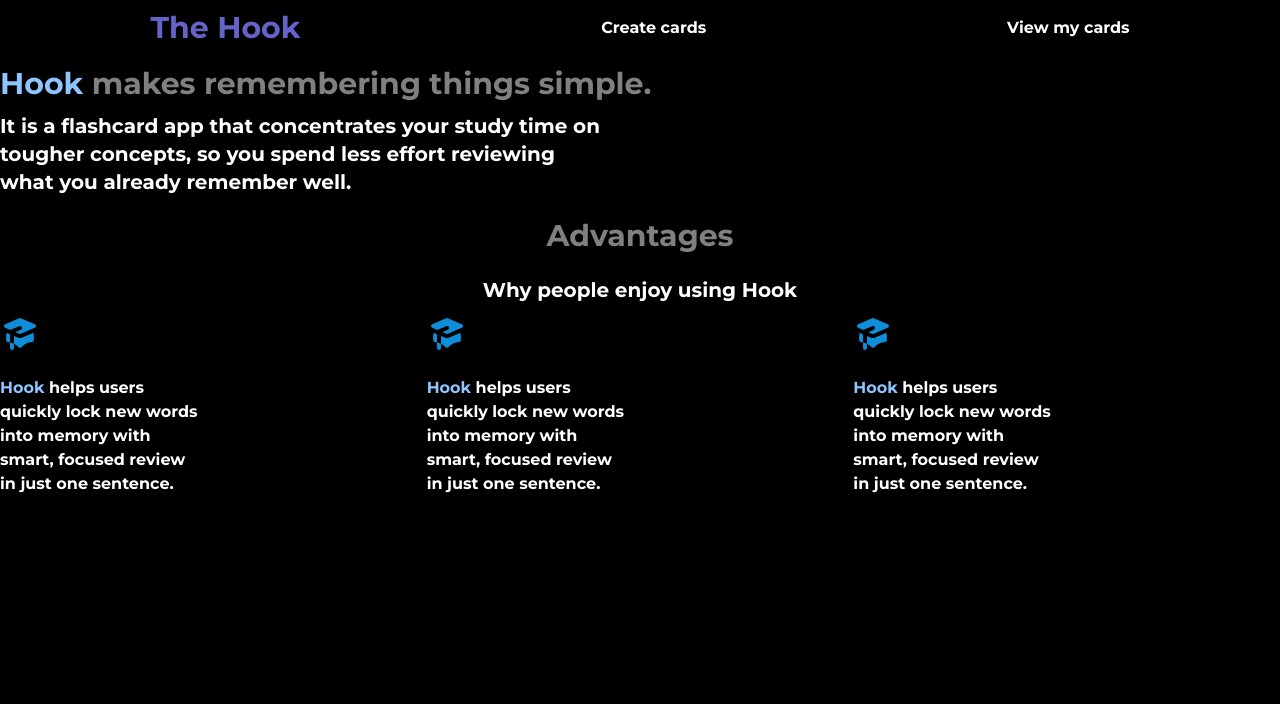
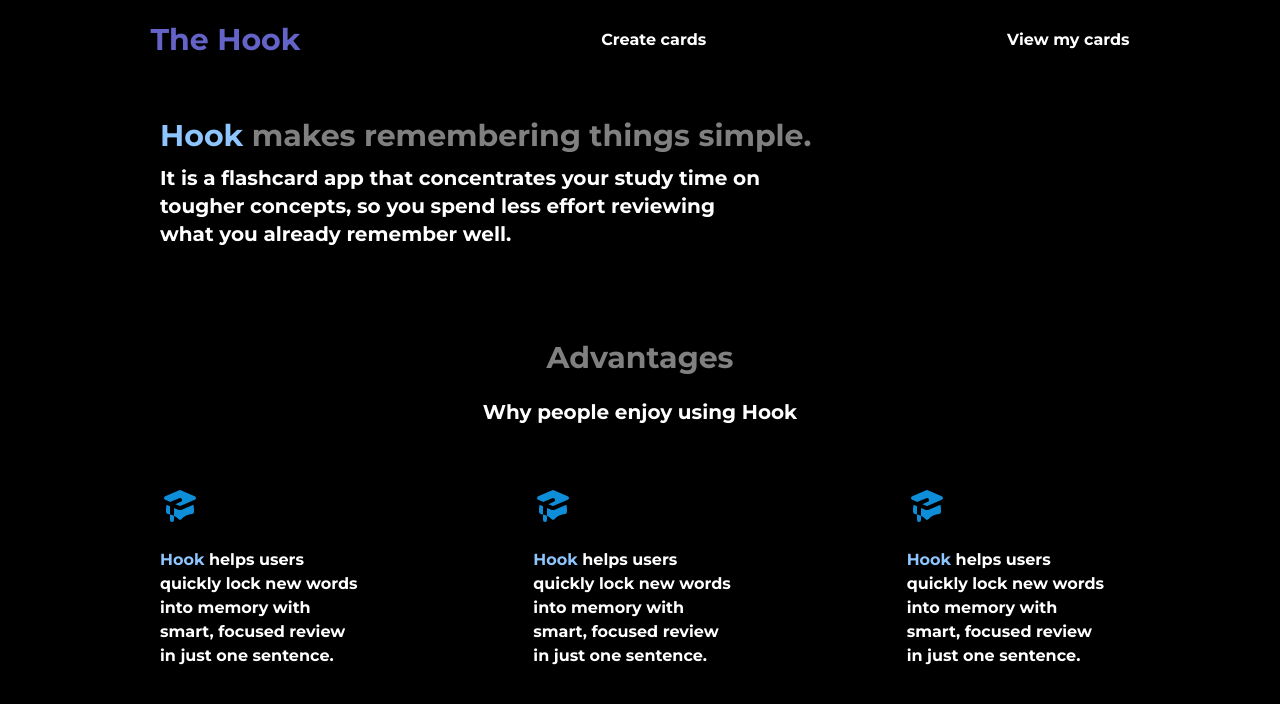
Before and after one commit to bqqak/flashcard-app, a React (Vite) app: page / in a window 1280 px wide. Shown: the top 704 px of the page. Built offline with nearby package versions, Linux system fonts and the light colour scheme.

Commit message:
fixed bug: fixing padding, margin in Mainside.jsx file

```diff
--- a/src/components/Mainside/Mainside.jsx
+++ b/src/components/Mainside/Mainside.jsx
@@ -5,7 +5,7 @@ function Mainside() {
   return (
     <div>
       <div className="ml-40">
-        <p className="slide-up-text header-text-first text-white text-3xl">
+        <p className="slide-up-text header-text-first text-3xl">
           <span className="text-blue-300">Hook</span> makes remembering things
           simple.
         </p>
--- a/src/components/Mainside/css.css
+++ b/src/components/Mainside/css.css
@@ -1,3 +1,5 @@
+@import "tailwindcss";
+
 .slide-up-text{
     opacity: 0;
     animation: slideUp 1.5s ease-out forwards;
--- a/src/index.css
+++ b/src/index.css
@@ -1,10 +1,6 @@
 @import "tailwindcss";
 
-* {
-  margin: 0;
-  padding: 0;
-  box-sizing: border-box;
-}
+
 
 html, body {
   margin: 0;
```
----
Reproduce the whole listing exactly, but not the images in it.

RESULT BELOW ▸
Before and after one commit to bqqak/flashcard-app, a React (Vite) app: page / in a window 1280 px wide. Shown: the top 704 px of the page. Built offline with nearby package versions, Linux system fonts and the light colour scheme.

Commit message:
fixed bug: fixing padding, margin in Mainside.jsx file

```diff
--- a/src/components/Mainside/Mainside.jsx
+++ b/src/components/Mainside/Mainside.jsx
@@ -5,7 +5,7 @@ function Mainside() {
   return (
     <div>
       <div className="ml-40">
-        <p className="slide-up-text header-text-first text-white text-3xl">
+        <p className="slide-up-text header-text-first text-3xl">
           <span className="text-blue-300">Hook</span> makes remembering things
           simple.
         </p>
--- a/src/components/Mainside/css.css
+++ b/src/components/Mainside/css.css
@@ -1,3 +1,5 @@
+@import "tailwindcss";
+
 .slide-up-text{
     opacity: 0;
     animation: slideUp 1.5s ease-out forwards;
--- a/src/index.css
+++ b/src/index.css
@@ -1,10 +1,6 @@
 @import "tailwindcss";
 
-* {
-  margin: 0;
-  padding: 0;
-  box-sizing: border-box;
-}
+
 
 html, body {
   margin: 0;
```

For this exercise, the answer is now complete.